**Web interface edit records:**
━━━━
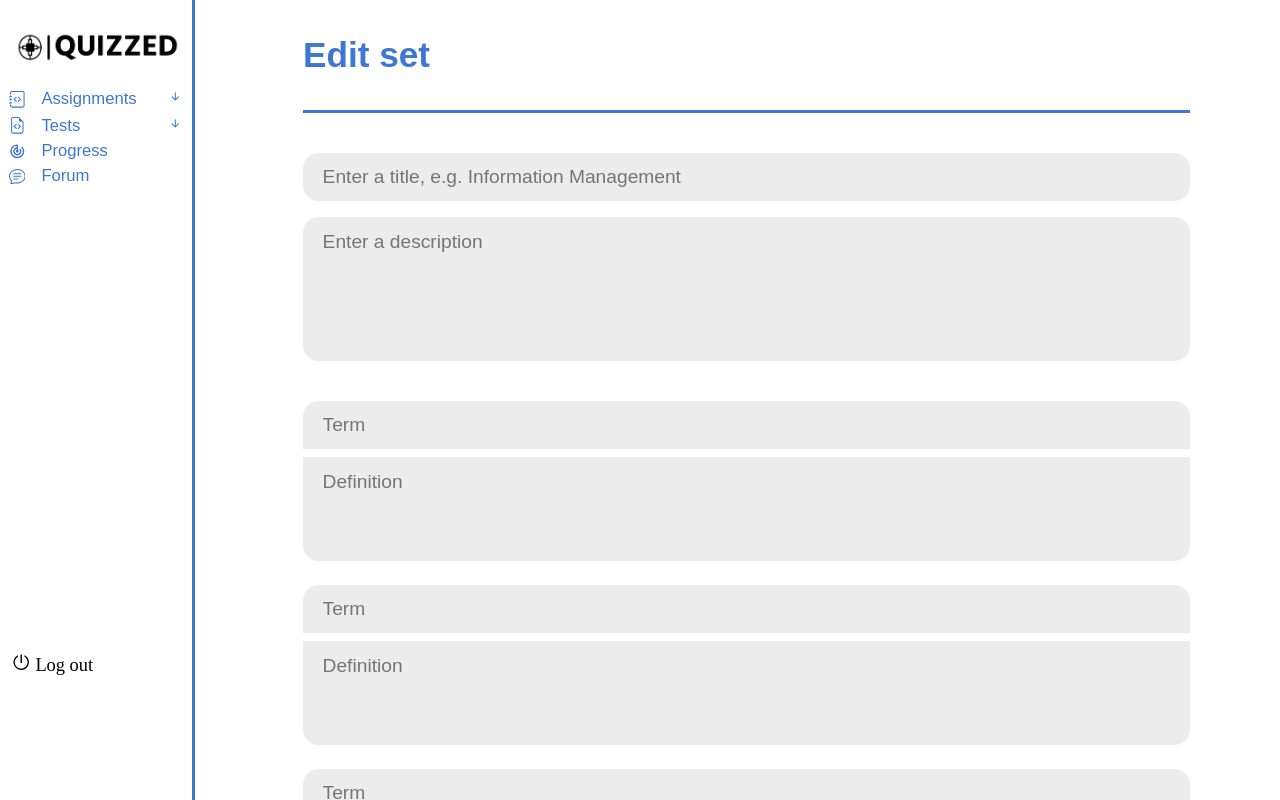
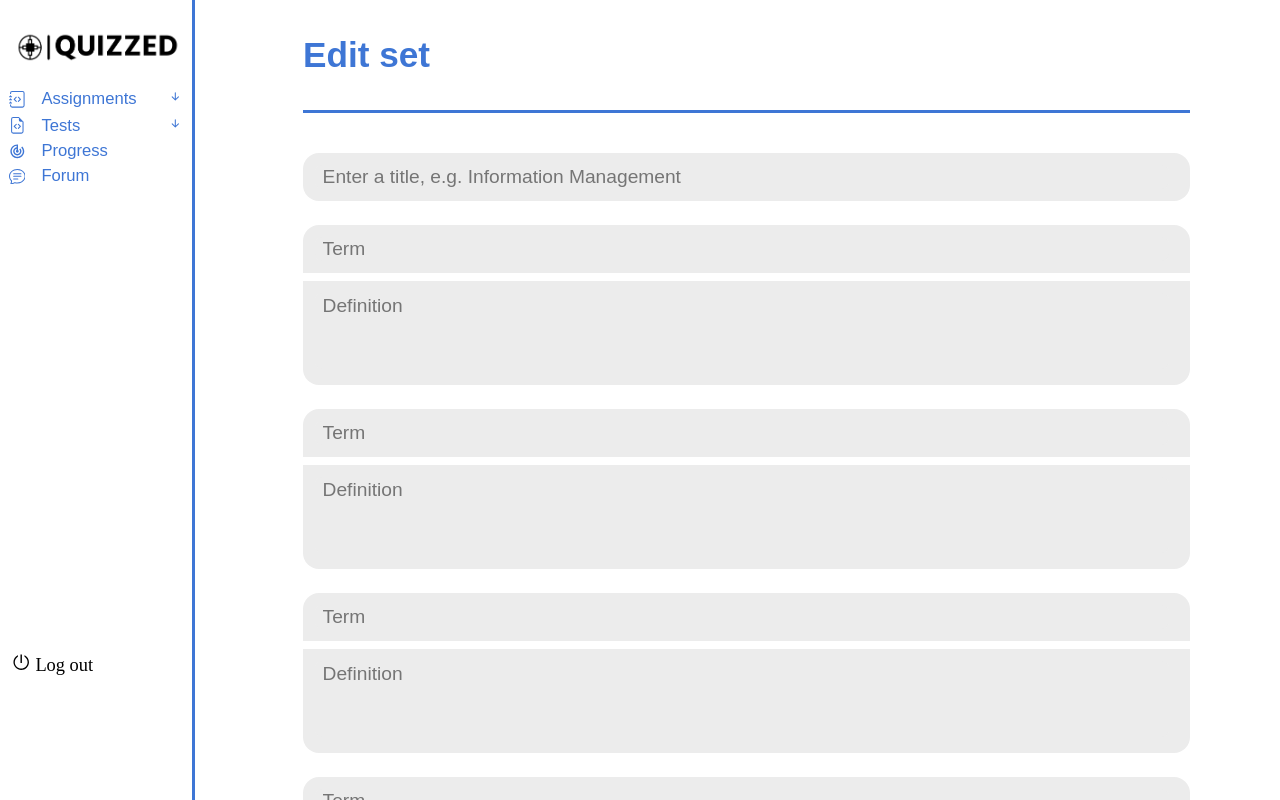
Before and after one commit to MartinezNicanor/IT1E-period-4, a React (Create React App) app: page /flashcards/edit-set in a window 1280 px wide. Shown: the top 800 px of the page. Built offline with nearby package versions, Linux system fonts and the light colour scheme.

Commit message:
Fix: removed description

```diff
--- a/src/pages/flashcards/EditSet.js
+++ b/src/pages/flashcards/EditSet.js
@@ -12,7 +12,6 @@ const FlashcardSet = () => {
     ]);
 
     const [title, setTitle] = useState('');
-    const [description, setDescription] = useState('');
     const [savedSets, setSavedSets] = useState([]);
 
     const addCard = () => {
@@ -30,7 +29,6 @@ const FlashcardSet = () => {
         const newSet = { title, flashcards };
         setSavedSets([...savedSets, newSet]);
         setTitle('');
-        setDescription('');
         setFlashcards([
             { term: '', definition: '', id: 1 },
             { term: '', definition: '', id: 2 },
@@ -56,14 +54,6 @@ const FlashcardSet = () => {
                     placeholder="Enter a title, e.g. Information Management"
                     value={title}
                     onChange={(e) => setTitle(e.target.value)}
-                />
-            </div>
-            <div className="descriptionContainer">
-                <textarea
-                    className='descriptionInput'
-                    placeholder="Enter a description"
-                    value={description}
-                    onChange={(e) => setDescription(e.target.value)}
                 />
             </div>
 
```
━━━━
**PROBLEM:**
List every line above that contains the word "setDescription".

**ANSWER FOR THIS EXERCISE:**
-    const [description, setDescription] = useState('');
-        setDescription('');
-                    onChange={(e) => setDescription(e.target.value)}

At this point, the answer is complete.